---- Data provided
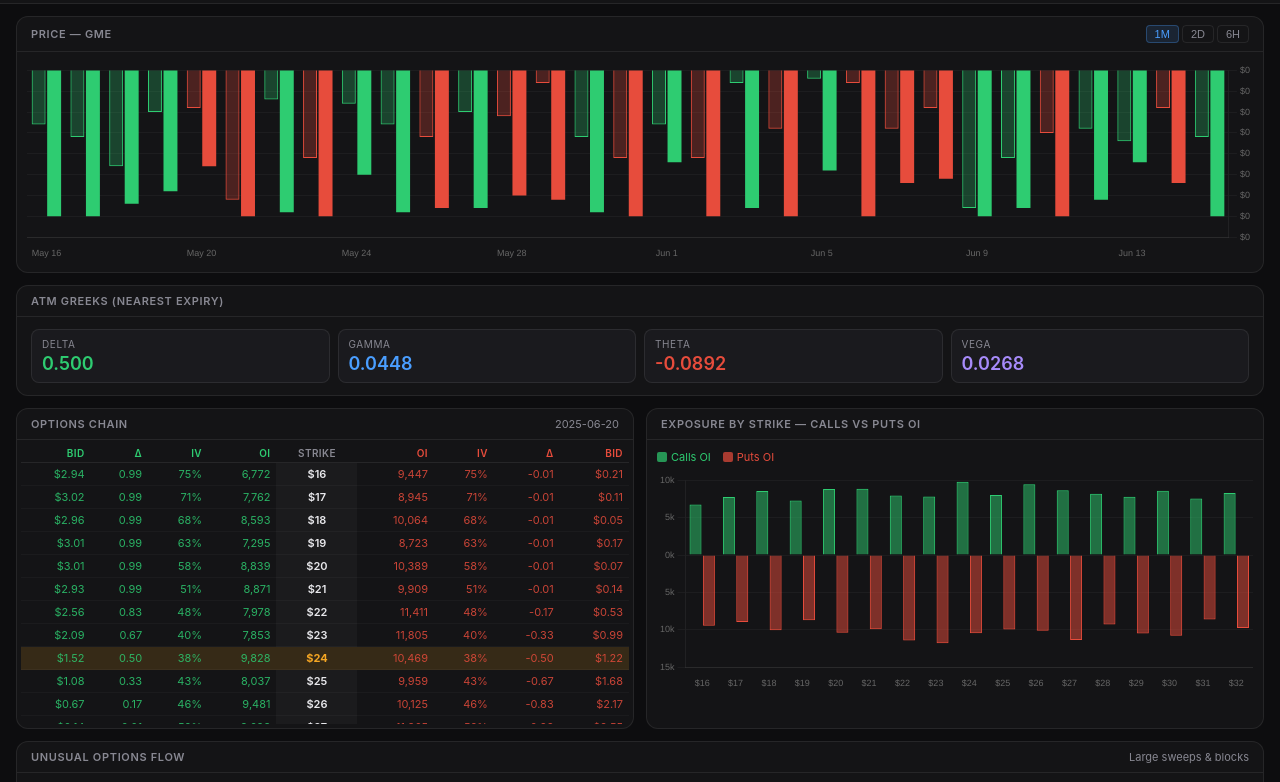
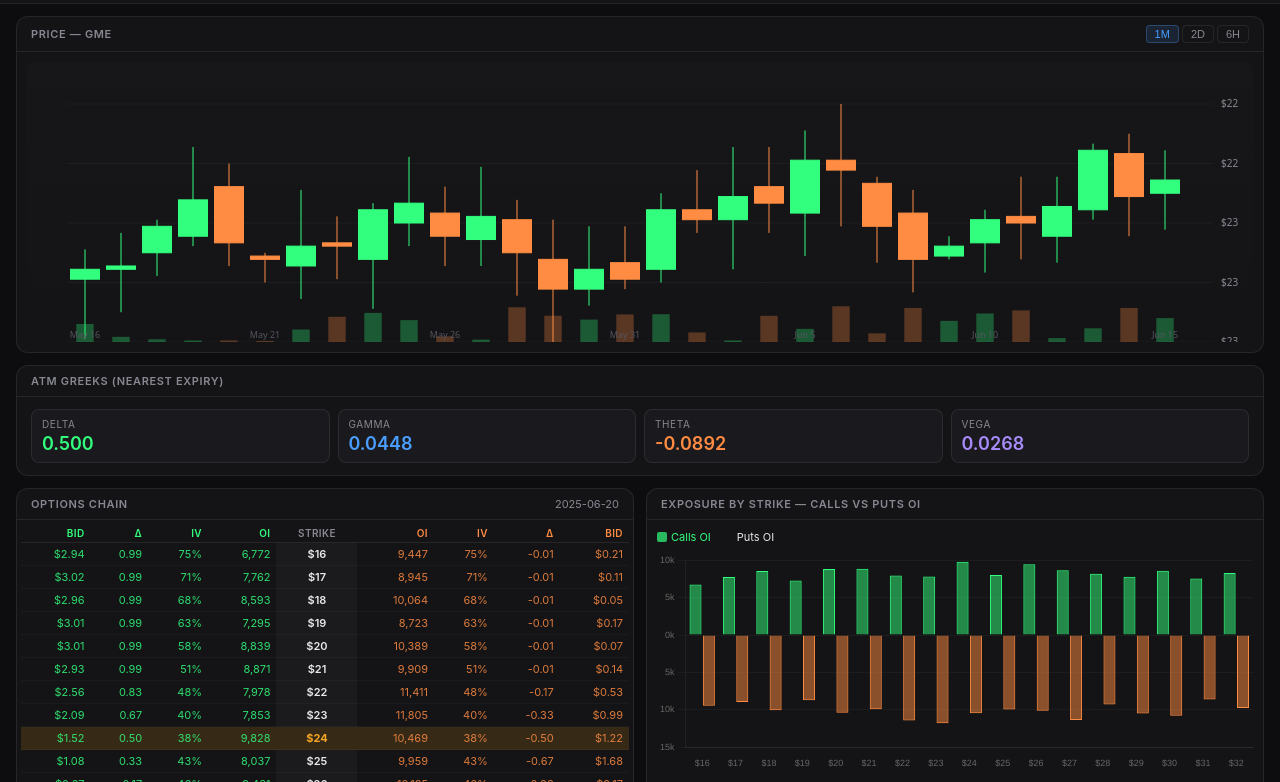
Before and after one commit to theUltimator5/options-dashboard, a website: page index.html in a window 1280 px wide. Shown: the part 55-837 px from the top of the page. Drawn offline with nearby package versions, Linux system fonts and the light colour scheme; no server answers.

Commit message:
Add files via upload

```diff
--- a/index.html
+++ b/index.html
@@ -17,10 +17,10 @@
       --text: #e8e8ec;
       --muted: #888892;
       --dim: #555560;
-      --green: #2ecc71;
-      --green-bg: rgba(46,204,113,0.12);
-      --red: #e74c3c;
-      --red-bg: rgba(231,76,60,0.12);
+      --green: #32ff7e;
+      --green-bg: rgba(50,255,126,0.12);
+      --orange: #ff8c42;
+      --orange-bg: rgba(255,140,66,0.12);
       --blue: #4a9eff;
       --blue-bg: rgba(74,158,255,0.12);
       --amber: #f5a623;
@@ -50,7 +50,7 @@
     .stat-label { font-size: 10px; color: var(--muted); text-transform: uppercase; letter-spacing: .05em; }
     .stat-val { font-size: 14px; font-weight: 600; margin-top: 1px; }
     .up { color: var(--green); }
-    .down { color: var(--red); }
+    .down { color: var(--orange); }
     .badge { font-size: 10px; padding: 2px 8px; border-radius: 4px; font-weight: 600; }
     .badge-live { background: var(--green-bg); color: var(--green); border: 1px solid rgba(46,204,113,0.3); }
     .badge-mock { background: var(--amber-bg); color: var(--amber); border: 1px solid rgba(245,166,35,0.3); }
@@ -74,7 +74,8 @@
     .btn-xs.active { background: var(--blue-bg); color: var(--blue); border-color: rgba(74,158,255,0.3); }
 
     /* PRICE CHART */
-    #priceWrap { position: relative; height: 200px; }
+    #priceWrap { position: relative; height: 280px; background: linear-gradient(180deg, rgba(255,255,255,0.01) 0%, transparent 100%); border-radius: var(--radius); overflow: hidden; }
+    #candleCanvas { display: block; width: 100%; height: 100%; cursor: crosshair; }
 
     /* OPTIONS CHAIN TABLE */
     .chain-wrap { max-height: 280px; overflow-y: auto; }
@@ -84,14 +85,14 @@
     table { width: 100%; border-collapse: collapse; font-size: 11px; }
     th { font-size: 10px; font-weight: 600; color: var(--dim); text-align: right; padding: 3px 6px; position: sticky; top: 0; background: var(--bg2); border-bottom: 1px solid var(--border); text-transform: uppercase; letter-spacing: .04em; }
     th.call-hdr { color: var(--green); }
-    th.put-hdr { color: var(--red); }
+    th.put-hdr { color: var(--orange); }
     th.strike-hdr { text-align: center; color: var(--muted); }
     td { padding: 4px 6px; text-align: right; color: var(--text); border-bottom: 1px solid rgba(255,255,255,0.03); }
     tr:hover td { background: rgba(255,255,255,0.03); }
     tr.atm td { background: var(--amber-bg) !important; }
     tr.atm td.strike-cell { color: var(--amber); font-weight: 700; }
-    .call-val { color: rgba(46,204,113,0.85); }
-    .put-val { color: rgba(231,76,60,0.85); }
+    .call-val { color: rgba(50,255,126,0.85); }
+    .put-val { color: rgba(255,140,66,0.85); }
     .strike-cell { text-align: center; font-weight: 600; color: var(--text); background: rgba(255,255,255,0.03); }
 
     /* EXPOSURE CHART */
@@ -101,8 +102,8 @@
     .unusual-item { display: flex; align-items: center; gap: 8px; padding: 7px 0; border-bottom: 1px solid var(--border); font-size: 12px; }
     .unusual-item:last-child { border-bottom: none; }
     .tag { font-size: 10px; padding: 2px 7px; border-radius: 4px; font-weight: 700; min-width: 36px; text-align: center; }
-    .tag-call { background: var(--green-bg); color: var(--green); border: 1px solid rgba(46,204,113,0.2); }
-    .tag-put { background: var(--red-bg); color: var(--red); border: 1px solid rgba(231,76,60,0.2); }
+    .tag-call { background: var(--green-bg); color: var(--green); border: 1px solid rgba(50,255,126,0.2); }
+    .tag-put { background: var(--orange-bg); color: var(--orange); border: 1px solid rgba(255,140,66,0.2); }
     .tag-sweep { background: var(--blue-bg); color: var(--blue); border: 1px solid rgba(74,158,255,0.2); }
     .tag-block { background: var(--purple-bg); color: var(--purple); border: 1px solid rgba(167,139,250,0.2); }
     .u-ticker { font-weight: 700; min-width: 40px; color: var(--text); }
@@ -110,7 +111,7 @@
     .u-prem { font-weight: 700; min-width: 64px; text-align: right; color: var(--text); }
     .u-sent { min-width: 60px; text-align: right; font-weight: 600; font-size: 11px; }
     .bull { color: var(--green); }
-    .bear { color: var(--red); }
+    .bear { color: var(--orange); }
     .neutral { color: var(--muted); }
     .time-ago { font-size: 10px; color: var(--dim); min-width: 40px; text-align: right; }
 
@@ -179,7 +180,7 @@
       </div>
     </div>
     <div class="panel-body" style="padding:10px">
-      <div id="priceWrap"><canvas id="priceChart" role="img" aria-label="Candlestick price chart">Price chart loading</canvas></div>
+      <div id="priceWrap"><canvas id="candleCanvas" role="img" aria-label="Candlestick price chart with volume">Price chart loading</canvas></div>
     </div>
   </div>
 
@@ -341,40 +342,123 @@
   }
 
   if (!bars || bars.length === 0) bars = generateMockBars(base, currentLimit, currentTF);
+  renderCandleChart(bars);
+}
 
-  const labels = bars.map(b => {
-    const d = new Date(b.t);
-    if (currentTF === '1Day') return d.toLocaleDateString('en-US', { month: 'short', day: 'numeric' });
-    return d.toLocaleTimeString('en-US', { hour: '2-digit', minute: '2-digit' });
+function renderCandleChart(bars) {
+  const canvas = document.getElementById('candleCanvas');
+  const rect = canvas.parentElement.getBoundingClientRect();
+  canvas.width = rect.width * window.devicePixelRatio;
+  canvas.height = rect.height * window.devicePixelRatio;
+
+  const ctx = canvas.getContext('2d');
+  ctx.scale(window.devicePixelRatio, window.devicePixelRatio);
+  const w = rect.width;
+  const h = rect.height;
+  ctx.fillStyle = 'transparent';
+  ctx.fillRect(0, 0, w, h);
+
+  if (!bars || bars.length === 0) return;
+
+  // Extract OHLCV
+  const opens = bars.map(b => +b.o);
+  const highs = bars.map(b => +b.h);
+  const lows = bars.map(b => +b.l);
+  const closes = bars.map(b => +b.c);
+  const vols = bars.map(b => b.v || 0);
+
+  // Calculate min/max for price axis
+  const allPrices = [...highs, ...lows];
+  const minPrice = Math.min(...allPrices);
+  const maxPrice = Math.max(...allPrices);
+  const priceRange = maxPrice - minPrice;
+  const maxVol = Math.max(...vols) || 1;
+
+  // Sizing
+  const volumeHeight = h * 0.15;
+  const priceHeight = h - volumeHeight;
+  const padding = 40;
+  const chartWidth = w - padding * 2;
+  const candleWidth = Math.max(2, Math.floor(chartWidth / bars.length * 0.8));
+  const candleSpacing = Math.floor(chartWidth / bars.length);
+
+  // Helper: price to pixel
+  const priceToY = p => priceHeight - ((p - minPrice) / priceRange) * priceHeight + volumeHeight;
+  const volToH = v => (v / maxVol) * (volumeHeight * 0.85);
+
+  // Draw gridlines
+  ctx.strokeStyle = 'rgba(255,255,255,0.08)';
+  ctx.lineWidth = 0.5;
+  for (let i = 0; i <= 4; i++) {
+    const y = volumeHeight + (priceHeight / 4) * i;
+    ctx.beginPath();
+    ctx.moveTo(padding, y);
+    ctx.lineTo(w - padding, y);
+    ctx.stroke();
+  }
+
+  // Draw volume bars
+  bars.forEach((bar, i) => {
+    const x = padding + i * candleSpacing + candleSpacing / 2;
+    const volH = volToH(vols[i]);
+    const isUp = closes[i] >= opens[i];
+    ctx.fillStyle = isUp ? 'rgba(50,255,126,0.3)' : 'rgba(255,140,66,0.3)';
+    ctx.fillRect(x - candleWidth * 0.3, h - volH, candleWidth * 0.6, volH);
   });
 
-  const opens = bars.map(b => +b.o.toFixed(2));
-  const highs = bars.map(b => +b.h.toFixed(2));
-  const lows = bars.map(b => +b.l.toFixed(2));
-  const closes = bars.map(b => +b.c.toFixed(2));
-  const colors = closes.map((c, i) => c >= opens[i] ? '#2ecc71' : '#e74c3c');
+  // Draw candles
+  bars.forEach((bar, i) => {
+    const x = padding + i * candleSpacing + candleSpacing / 2;
+    const o = opens[i];
+    const c = closes[i];
+    const h = highs[i];
+    const l = lows[i];
+    const isUp = c >= o;
 
-  if (priceChartInst) priceChartInst.destroy();
-  const ctx = document.getElementById('priceChart').getContext('2d');
-  priceChartInst = new Chart(ctx, {
-    type: 'bar',
-    data: {
-      labels,
-      datasets: [
-        { label: 'Wick', data: highs.map((h, i) => h - lows[i]), base: lows, backgroundColor: colors.map(c => c + '44'), borderColor: colors, borderWidth: 1, borderSkipped: false },
-        { label: 'Body', data: closes.map((c, i) => Math.max(Math.abs(c - opens[i]), 0.05)), base: opens.map((o, i) => Math.min(o, closes[i])), backgroundColor: colors, borderColor: colors, borderWidth: 0, borderSkipped: false },
-      ]
-    },
-    options: {
-      responsive: true, maintainAspectRatio: false,
-      plugins: {
-        legend: { display: false },
-        tooltip: { callbacks: { label: (ctx) => { const i = ctx.dataIndex; return `O: ${opens[i]}  H: ${highs[i]}  L: ${lows[i]}  C: ${closes[i]}`; } } }
-      },
-      scales: {
-        x: { ticks: { font: { size: 9 }, color: '#666', maxRotation: 45, autoSkip: true, maxTicksLimit: 10 }, grid: { display: false }, border: { color: 'rgba(255,255,255,0.06)' } },
-        y: { position: 'right', ticks: { font: { size: 9 }, color: '#666', callback: v => '$' + v.toFixed(0) }, grid: { color: 'rgba(255,255,255,0.04)' }, border: { color: 'rgba(255,255,255,0.06)' } }
-      }
+    const color = isUp ? '#32ff7e' : '#ff8c42';
+    const openY = priceToY(o);
+    const closeY = priceToY(c);
+    const highY = priceToY(h);
+    const lowY = priceToY(l);
+
+    // Wick (high/low line)
+    ctx.strokeStyle = color;
+    ctx.lineWidth = 1;
+    ctx.beginPath();
+    ctx.moveTo(x, highY);
+    ctx.lineTo(x, lowY);
+    ctx.stroke();
+
+    // Body (open/close)
+    const bodyTop = Math.min(openY, closeY);
+    const bodyH = Math.abs(closeY - openY) || 1;
+    ctx.fillStyle = color;
+    ctx.fillRect(x - candleWidth / 2, bodyTop, candleWidth, bodyH);
+    ctx.strokeStyle = color;
+    ctx.strokeRect(x - candleWidth / 2, bodyTop, candleWidth, bodyH);
+  });
+
+  // Draw price labels on right axis
+  ctx.fillStyle = '#888892';
+  ctx.font = '10px system-ui';
+  ctx.textAlign = 'left';
+  for (let i = 0; i <= 4; i++) {
+    const price = minPrice + (priceRange / 4) * i;
+    const y = volumeHeight + (priceHeight / 4) * i;
+    ctx.fillText('$' + price.toFixed(0), w - padding + 8, y + 3);
+  }
+
+  // Draw time labels on bottom
+  ctx.fillStyle = '#555560';
+  ctx.font = '9px system-ui';
+  ctx.textAlign = 'center';
+  const step = Math.max(1, Math.floor(bars.length / 6));
+  bars.forEach((bar, i) => {
+    if (i % step === 0) {
+      const d = new Date(bar.t);
+      const label = currentTF === '1Day' ? d.toLocaleDateString('en-US', { month: 'short', day: 'numeric' }) : d.toLocaleTimeString('en-US', { hour: '2-digit', minute: '2-digit' });
+      const x = padding + i * candleSpacing + candleSpacing / 2;
+      ctx.fillText(label, x, h - 4);
     }
   });
 }
@@ -512,8 +596,8 @@
     data: {
       labels,
       datasets: [
-        { label: 'Calls OI', data: callOIs, backgroundColor: 'rgba(46,204,113,0.5)', borderColor: '#2ecc71', borderWidth: 1 },
-        { label: 'Puts OI', data: putOIs, backgroundColor: 'rgba(231,76,60,0.5)', borderColor: '#e74c3c', borderWidth: 1 },
+        { label: 'Calls OI', data: callOIs, backgroundColor: 'rgba(50,255,126,0.5)', borderColor: '#32ff7e', borderWidth: 1 },
+        { label: 'Puts OI', data: putOIs, backgroundColor: 'rgba(255,140,66,0.5)', borderColor: '#ff8c42', borderWidth: 1 },
       ]
     },
     options: {
```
--------
If a line in the data above contains "solid", return that line.

Task result:
     .badge-live { background: var(--green-bg); color: var(--green); border: 1px solid rgba(46,204,113,0.3); }
     .badge-mock { background: var(--amber-bg); color: var(--amber); border: 1px solid rgba(245,166,35,0.3); }
     th { font-size: 10px; font-weight: 600; color: var(--dim); text-align: right; padding: 3px 6px; position: sticky; top: 0; background: var(--bg2); border-bottom: 1px solid var(--border); text-transform: uppercase; letter-spacing: .04em; }
     td { padding: 4px 6px; text-align: right; color: var(--text); border-bottom: 1px solid rgba(255,255,255,0.03); }
     .unusual-item { display: flex; align-items: center; gap: 8px; padding: 7px 0; border-bottom: 1px solid var(--border); font-size: 12px; }
-    .tag-call { background: var(--green-bg); color: var(--green); border: 1px solid rgba(46,204,113,0.2); }
-    .tag-put { background: var(--red-bg); color: var(--red); border: 1px solid rgba(231,76,60,0.2); }
+    .tag-call { background: var(--green-bg); color: var(--green); border: 1px solid rgba(50,255,126,0.2); }
+    .tag-put { background: var(--orange-bg); color: var(--orange); border: 1px solid rgba(255,140,66,0.2); }
     .tag-sweep { background: var(--blue-bg); color: var(--blue); border: 1px solid rgba(74,158,255,0.2); }
     .tag-block { background: var(--purple-bg); color: var(--purple); border: 1px solid rgba(167,139,250,0.2); }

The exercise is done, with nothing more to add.